• _EXERCISE INPUTS_:

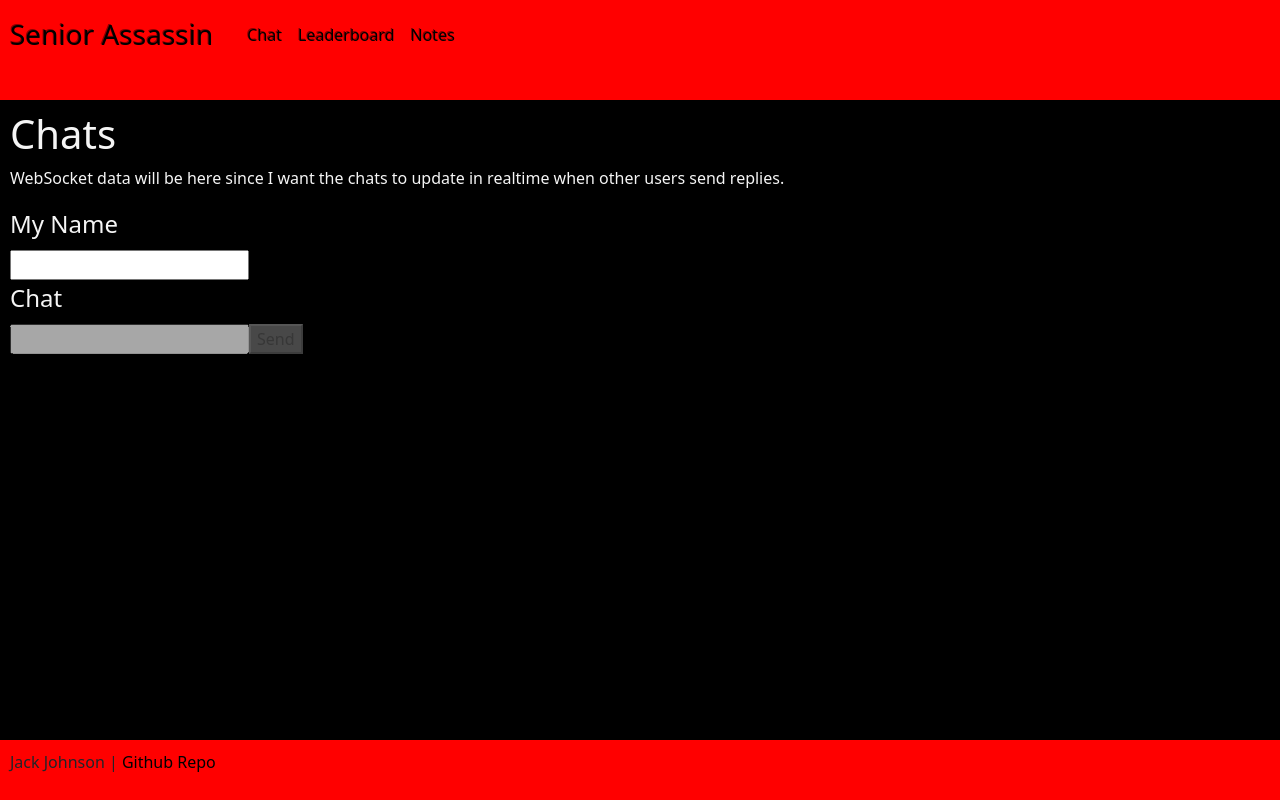
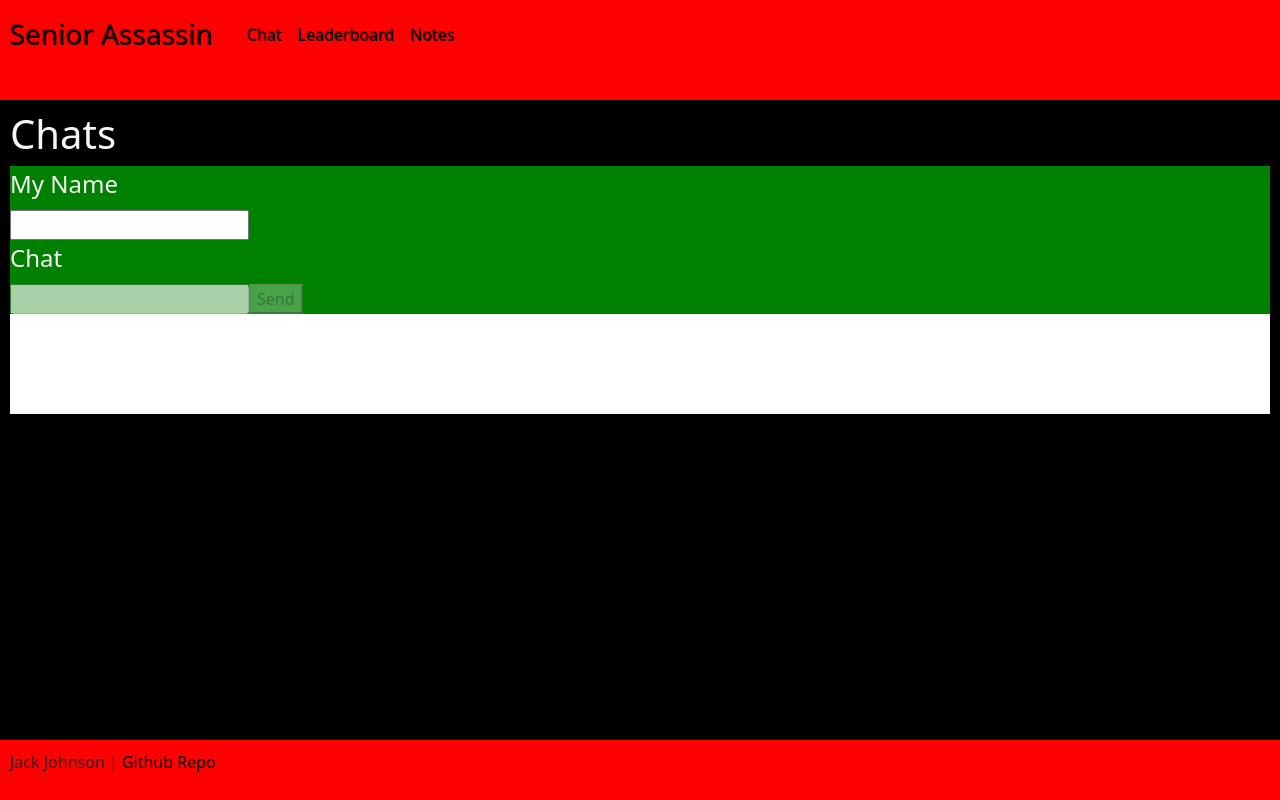
Before and after one commit to jrj221/startup2024, a React (Vite) app in the folder startupVite/: page /chat in a window 1280 px wide. Built offline with nearby package versions, Linux system fonts and the light colour scheme; no server answers.

Commit message:
4. WEBSOCKET DELIVERABLE. Client-side was having issues selecting elements  since I guess the DOMloaded event doesn't work completely right with react components, so i adjusted the approach with a useEffect hook to trigger after DOM was fully rendered

```diff
--- a/startupVite/src/chat/chat.jsx
+++ b/startupVite/src/chat/chat.jsx
@@ -1,8 +1,10 @@
 import React, { useEffect } from 'react';
-import { sendMessage } from './chatClient.js';
+import { setupWebSocket, sendMessage } from './chatClient.js';
 
 export function Chat() {
     useEffect(() => {
+        const socket = setupWebSocket();
+
         const input = document.querySelector('#newMsg');
         input.addEventListener('keydown', (e) => {
             if (e.key === 'Enter') {
@@ -20,18 +22,16 @@ export function Chat() {
 
         // Cleanup to remove event listeners when component unmounts
         return () => {
-            if (input) input.removeEventListener('keydown', sendMessage);
-            if (myName) myName.removeEventListener('keyup', sendMessage);
+            input.removeEventListener('keydown', sendMessage);
+            myName.removeEventListener('keyup', sendMessage);
+            socket.close();
         };
-    }, []);  // Empty dependency array triggers on mount
+    }, []);
 
     return (
         <main>
             <h1>Chats</h1>
-            <p>
-                WebSocket data will be here since I want the chats to update
-                in realtime when other users send replies.
-            </p>
+            <div className="chat">
                 <div>
                     <fieldset id="nameControls">
                         <legend>My Name</legend>
@@ -44,6 +44,7 @@ export function Chat() {
                     <button onClick={sendMessage}>Send</button>
                 </fieldset>
                 <div id="chatText"></div>
+            </div>
         </main>
     );
 }
--- a/startupVite/src/chat/chatClient.js
+++ b/startupVite/src/chat/chatClient.js
@@ -1,9 +1,8 @@
 // Adjust the webSocket protocol to what is being used for HTTP (this sends the upgrade request)
 const protocol = window.location.protocol === 'http:' ? 'ws' : 'wss';
-let socket;
 
-document.addEventListener('DOMContentLoaded', () => {
-    socket = new WebSocket(`${protocol}://${window.location.host}/ws`);
+export function setupWebSocket() {
+    const socket = new WebSocket(`${protocol}://${window.location.host}/ws`);
 
     // Display that we have opened the webSocket
     socket.onopen = (event) => {
@@ -23,7 +22,9 @@ document.addEventListener('DOMContentLoaded', () => {
         document.querySelector('#nameControls').disabled = true;
         document.querySelector('#chatControls').disabled = true;
     };
-});
+
+    return socket;
+}
 
 // Send a message over the webSocket
 export function sendMessage() {
@@ -40,6 +41,7 @@ export function sendMessage() {
 // Create one long list of messages
 function appendMsg(cls, from, msg) {
     const chatText = document.querySelector('#chatText');
+    console.log(chatText);
     const chatEl = document.createElement('div');
     chatEl.innerHTML = `<span class="${cls}">${from}</span>: ${msg}</div>`;
     chatText.append(chatEl);
--- a/startupVite/src/stylesheet.css
+++ b/startupVite/src/stylesheet.css
@@ -130,7 +130,10 @@ ul {
 
 
 /* Chat Elements */
-.chatText {
+.chat {
+  background-color: green;
+}
+#chatText {
   background-color: white;
   height: 100px;
 }
@@ -142,11 +145,6 @@ ul {
 }
 .me {
   color: green;
-}
-
-input.message {
-  border-radius: 10px;
-  float: right;
 }
 
 /* Registration Elements */
```
Lines whose indentation alone changed are shown as unchanged.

• _TASK DESCRIPTION_: Reproduce all of the data exactly; the pictures do not belong in the copy.

• _RESPONSE BOX_:
Before and after one commit to jrj221/startup2024, a React (Vite) app in the folder startupVite/: page /chat in a window 1280 px wide. Built offline with nearby package versions, Linux system fonts and the light colour scheme; no server answers.

Commit message:
4. WEBSOCKET DELIVERABLE. Client-side was having issues selecting elements  since I guess the DOMloaded event doesn't work completely right with react components, so i adjusted the approach with a useEffect hook to trigger after DOM was fully rendered

```diff
--- a/startupVite/src/chat/chat.jsx
+++ b/startupVite/src/chat/chat.jsx
@@ -1,8 +1,10 @@
 import React, { useEffect } from 'react';
-import { sendMessage } from './chatClient.js';
+import { setupWebSocket, sendMessage } from './chatClient.js';
 
 export function Chat() {
     useEffect(() => {
+        const socket = setupWebSocket();
+
         const input = document.querySelector('#newMsg');
         input.addEventListener('keydown', (e) => {
             if (e.key === 'Enter') {
@@ -20,18 +22,16 @@ export function Chat() {
 
         // Cleanup to remove event listeners when component unmounts
         return () => {
-            if (input) input.removeEventListener('keydown', sendMessage);
-            if (myName) myName.removeEventListener('keyup', sendMessage);
+            input.removeEventListener('keydown', sendMessage);
+            myName.removeEventListener('keyup', sendMessage);
+            socket.close();
         };
-    }, []);  // Empty dependency array triggers on mount
+    }, []);
 
     return (
         <main>
             <h1>Chats</h1>
-            <p>
-                WebSocket data will be here since I want the chats to update
-                in realtime when other users send replies.
-            </p>
+            <div className="chat">
                 <div>
                     <fieldset id="nameControls">
                         <legend>My Name</legend>
@@ -44,6 +44,7 @@ export function Chat() {
                     <button onClick={sendMessage}>Send</button>
                 </fieldset>
                 <div id="chatText"></div>
+            </div>
         </main>
     );
 }
--- a/startupVite/src/chat/chatClient.js
+++ b/startupVite/src/chat/chatClient.js
@@ -1,9 +1,8 @@
 // Adjust the webSocket protocol to what is being used for HTTP (this sends the upgrade request)
 const protocol = window.location.protocol === 'http:' ? 'ws' : 'wss';
-let socket;
 
-document.addEventListener('DOMContentLoaded', () => {
-    socket = new WebSocket(`${protocol}://${window.location.host}/ws`);
+export function setupWebSocket() {
+    const socket = new WebSocket(`${protocol}://${window.location.host}/ws`);
 
     // Display that we have opened the webSocket
     socket.onopen = (event) => {
@@ -23,7 +22,9 @@ document.addEventListener('DOMContentLoaded', () => {
         document.querySelector('#nameControls').disabled = true;
         document.querySelector('#chatControls').disabled = true;
     };
-});
+
+    return socket;
+}
 
 // Send a message over the webSocket
 export function sendMessage() {
@@ -40,6 +41,7 @@ export function sendMessage() {
 // Create one long list of messages
 function appendMsg(cls, from, msg) {
     const chatText = document.querySelector('#chatText');
+    console.log(chatText);
     const chatEl = document.createElement('div');
     chatEl.innerHTML = `<span class="${cls}">${from}</span>: ${msg}</div>`;
     chatText.append(chatEl);
--- a/startupVite/src/stylesheet.css
+++ b/startupVite/src/stylesheet.css
@@ -130,7 +130,10 @@ ul {
 
 
 /* Chat Elements */
-.chatText {
+.chat {
+  background-color: green;
+}
+#chatText {
   background-color: white;
   height: 100px;
 }
@@ -142,11 +145,6 @@ ul {
 }
 .me {
   color: green;
-}
-
-input.message {
-  border-radius: 10px;
-  float: right;
 }
 
 /* Registration Elements */
```
Lines whose indentation alone changed are shown as unchanged.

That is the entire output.